As GAO reported in its February 2013 High Risk update, agencies must integrate strategic human capital planning with broader organizational strategic planning to develop the talent, skill, and experience mix required to cost- effectively execute mission and program goals. Most critical to the strategic human capital plan is the workforce planning that informs it.
Workforce planning has become so increasingly complex in the Federal Government, however, that it’s scarier than Freddy Kruger reading you a bedtime story. Why is it complex?
- Invasion of the Boomer Snatchers: 31 percent of Feds will be eligible to retire by 2017, taking with them vast institutional knowledge, networks, and technical expertise. Experts have been expecting the retirement wave since 2012, but both a downgrade in economic circumstances and an upgrade in physical well-being have led to many Boomers working longer than they had initially planned. Once their boomerang children finally move out and their portfolios recover from The Great Recession, however, boomers are going to want to spend their time enjoying their retirement. A mass exodus is very difficult challenge in workforce planning. Including Phased Retirement programs as part of your workforce plan may be your secret weapon in combatting the brain drain.

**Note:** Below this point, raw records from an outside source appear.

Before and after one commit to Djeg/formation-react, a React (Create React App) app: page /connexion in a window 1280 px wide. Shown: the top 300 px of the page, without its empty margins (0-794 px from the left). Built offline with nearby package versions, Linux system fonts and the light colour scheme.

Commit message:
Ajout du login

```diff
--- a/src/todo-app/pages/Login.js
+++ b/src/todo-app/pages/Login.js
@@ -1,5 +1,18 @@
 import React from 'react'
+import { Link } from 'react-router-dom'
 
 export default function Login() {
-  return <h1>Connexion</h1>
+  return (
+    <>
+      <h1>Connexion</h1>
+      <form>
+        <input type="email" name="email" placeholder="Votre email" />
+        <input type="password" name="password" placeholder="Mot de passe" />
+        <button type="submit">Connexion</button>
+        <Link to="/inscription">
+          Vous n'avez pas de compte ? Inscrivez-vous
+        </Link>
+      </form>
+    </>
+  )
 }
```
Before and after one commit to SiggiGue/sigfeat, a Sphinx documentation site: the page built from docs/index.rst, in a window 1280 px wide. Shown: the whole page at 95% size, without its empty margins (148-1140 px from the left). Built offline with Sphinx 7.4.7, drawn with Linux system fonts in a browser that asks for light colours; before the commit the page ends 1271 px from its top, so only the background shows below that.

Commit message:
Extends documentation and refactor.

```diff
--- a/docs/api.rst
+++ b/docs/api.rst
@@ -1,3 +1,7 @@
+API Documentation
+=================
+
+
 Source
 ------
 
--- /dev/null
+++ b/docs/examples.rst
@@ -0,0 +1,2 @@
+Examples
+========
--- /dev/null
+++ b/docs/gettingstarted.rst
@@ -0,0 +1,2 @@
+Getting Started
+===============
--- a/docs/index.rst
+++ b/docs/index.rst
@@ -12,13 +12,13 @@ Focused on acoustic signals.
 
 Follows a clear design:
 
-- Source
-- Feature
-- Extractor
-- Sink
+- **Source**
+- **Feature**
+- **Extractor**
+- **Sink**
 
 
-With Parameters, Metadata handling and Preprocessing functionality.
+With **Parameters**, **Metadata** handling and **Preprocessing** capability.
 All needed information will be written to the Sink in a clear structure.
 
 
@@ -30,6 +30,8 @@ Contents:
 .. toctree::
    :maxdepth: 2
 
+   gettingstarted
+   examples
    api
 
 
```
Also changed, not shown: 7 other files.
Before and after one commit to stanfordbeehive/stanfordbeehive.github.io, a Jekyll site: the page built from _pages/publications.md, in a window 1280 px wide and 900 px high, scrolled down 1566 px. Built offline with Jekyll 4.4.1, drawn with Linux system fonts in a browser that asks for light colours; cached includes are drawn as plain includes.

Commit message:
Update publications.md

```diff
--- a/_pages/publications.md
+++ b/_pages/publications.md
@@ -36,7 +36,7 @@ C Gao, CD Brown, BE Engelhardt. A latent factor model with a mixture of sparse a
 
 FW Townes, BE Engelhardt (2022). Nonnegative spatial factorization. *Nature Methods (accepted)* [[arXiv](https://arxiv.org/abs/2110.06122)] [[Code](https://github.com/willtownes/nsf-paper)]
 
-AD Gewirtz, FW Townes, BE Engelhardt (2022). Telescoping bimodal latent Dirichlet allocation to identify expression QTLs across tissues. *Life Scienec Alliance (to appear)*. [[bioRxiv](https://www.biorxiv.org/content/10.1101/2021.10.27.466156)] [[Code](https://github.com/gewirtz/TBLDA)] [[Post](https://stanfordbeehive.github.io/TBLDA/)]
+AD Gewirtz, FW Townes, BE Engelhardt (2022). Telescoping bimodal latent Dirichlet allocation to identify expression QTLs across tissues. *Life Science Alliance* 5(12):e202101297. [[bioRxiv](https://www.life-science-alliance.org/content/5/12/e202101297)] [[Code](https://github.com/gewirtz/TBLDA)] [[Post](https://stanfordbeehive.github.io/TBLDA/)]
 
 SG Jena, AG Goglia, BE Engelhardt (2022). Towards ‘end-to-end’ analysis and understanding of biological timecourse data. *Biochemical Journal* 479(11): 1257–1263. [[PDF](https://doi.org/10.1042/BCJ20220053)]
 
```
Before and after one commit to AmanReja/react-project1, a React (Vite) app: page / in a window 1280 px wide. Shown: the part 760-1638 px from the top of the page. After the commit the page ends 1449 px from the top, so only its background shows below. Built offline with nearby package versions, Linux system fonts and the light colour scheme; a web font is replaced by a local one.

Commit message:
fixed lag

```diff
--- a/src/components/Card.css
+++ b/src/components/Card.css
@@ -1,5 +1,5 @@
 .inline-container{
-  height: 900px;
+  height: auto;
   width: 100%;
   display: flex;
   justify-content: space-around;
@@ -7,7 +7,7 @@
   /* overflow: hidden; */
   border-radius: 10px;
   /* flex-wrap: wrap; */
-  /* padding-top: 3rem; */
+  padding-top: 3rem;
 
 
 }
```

- The Skills Changeling: The skills needed in Government are changing. The GAO reports “an increase in employment from 2004 to 2012 occurred within occupational categories that require higher skill and educational levels.” This trend is expected to continue as demand for professional occupations (e.g., doctors and scientists) and administrative occupations (e.g., financial and program managers) increases. Add to that cyber and the face of the Federal workforce is changing more quickly than ever before. HR professionals must not only account for the change in the workforce plan, but also consider how recruiting and retention needs may change.
- Pennywise: The private sector has not been clowning around with salary increases and the Federal Government has not been keeping up, increasing the war for talent. According to Mercer’s 2014/2015 US Compensation Planning Survey, the average raise in base pay is expected to be 3.0% in 2015, up slightly from 2.9% in 2014, 2.8% in 2013 and 2.7% in 2012. According to the GAO, “Spending on total government-wide compensation for each full-time equivalent (FTE) position grew by an average of 1.2 percent per year… In terms of employee pay per FTE, spending rose at an average annual rate of 1 percent per year.” Certainly, civil servants aren’t in it for the money, but total rewards matter. More than ever managers need to find non-monetary ways to motivate and reward employees.
- The Incredible Shrinking Government: Government has had to do more with less for some time now and that trend will continue. BLS projects that the size of the Federal workforce will drop by another 13 percent over the next nine years. The United States population, however, is expected to continue to increase at about 0.77% a year, which is about 9% over the next nine years. The Federal Government will have fewer employees servicing more customers. This makes it imperative that HR has a workforce plan that has the right skills and the right mix of employees to maximize efficiency.
- Child’s Play: The millennials aren’t children anymore and have their own unique generational identity. Millennials like Government work and value service, but they also thrive on change and are not likely to stay in the same position long, only an average of 3.8 years. Moreover, only 34 percent reported that they have opportunities to advance in Government. Human resources leaders need to present career paths to Millennials so they see the opportunity to have diverse work experience without leaving the Federal Government. According to a multitude of studies including PwC’s NextGen Study, millennials also value work-life fit differently than previous generations, which may require coaching to help them achieve their work-life goals. Human resources leaders need to adjust programs and policies to meet millennial’s needs or face high turnover, higher recruiting costs, and a less effective workforce.
So, given all these scary statistics, what’s an HR leader to do? The trick (or treat) is not to respond to every little fright. It’s all about having a plan. Your plan must:
- Integrate with your agency’s overall strategic plan
- Consider your agency’s constraints such as regulatory, budget, and technology
- Identify the critical skills and competencies required both now and in the future
- Incorporate talent management to address gaps in skills and competencies
- Include organization development from culture change to structural changes if needed to address changing workforce requirements as well as the changing needs of the people who make up the workforce
- Align all aspects of the Federal Human Capital Lifecycle from recruiting to rewards
- Include both leading and lagging measures to evaluate the success of the plan
- And, finally, have executive buy-in
Workforce planning isn’t so scary, after all! How is your organization preparing for the changing workforce planning environment?
Wishing you and your family a Happy Halloween and a wonderful Dia de los Muertos!